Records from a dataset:

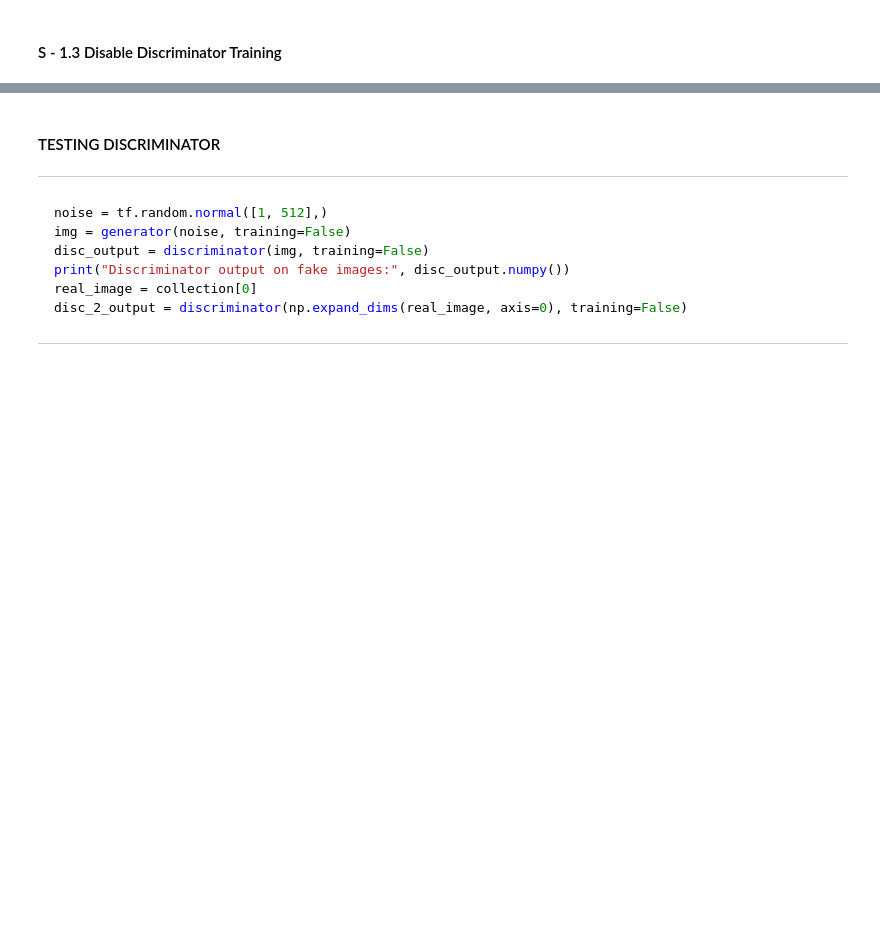
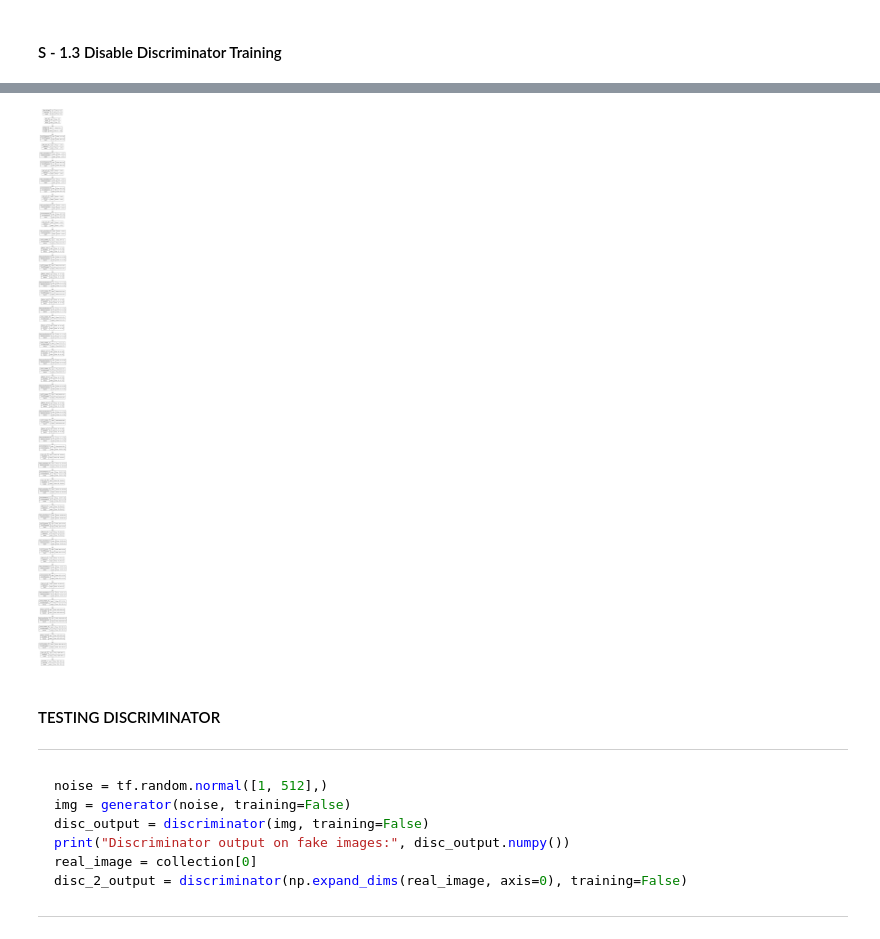
Before and after one commit to bedolpab/Lapses, a Jupyter notebook: Dementia_GAN.ipynb, the cells around one changed output, grey strips where cells are left out. Saved outputs shown, nothing was run; the diff lists cells and outputs as text; code cells hidden in the pictures; blank space fills up the shorter version.

```diff
--- a/Dementia_GAN.ipynb
+++ b/Dementia_GAN.ipynb
@@ -312,3 +323,7 @@ discriminator.trainable = False
+# %%
+plot_model(generator, to_file='generator.png', show_shapes=True, show_dtype=True, show_layer_names=True)
+# %% [output]
+[figure, added]
 # %%
 def GAN(generator, discriminator):
     model = Sequential()
```
Also changed, not shown: parts of 16 cells of this notebook, 18 other files.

**WORK REQUEST**. Find the word "notebook" in the entries above. Copy every line that has it.

**EXERCISE ANSWER**.
Before and after one commit to bedolpab/Lapses, a Jupyter notebook: Dementia_GAN.ipynb, the cells around one changed output, grey strips where cells are left out. Saved outputs shown, nothing was run; the diff lists cells and outputs as text; code cells hidden in the pictures; blank space fills up the shorter version.
Also changed, not shown: parts of 16 cells of this notebook, 18 other files.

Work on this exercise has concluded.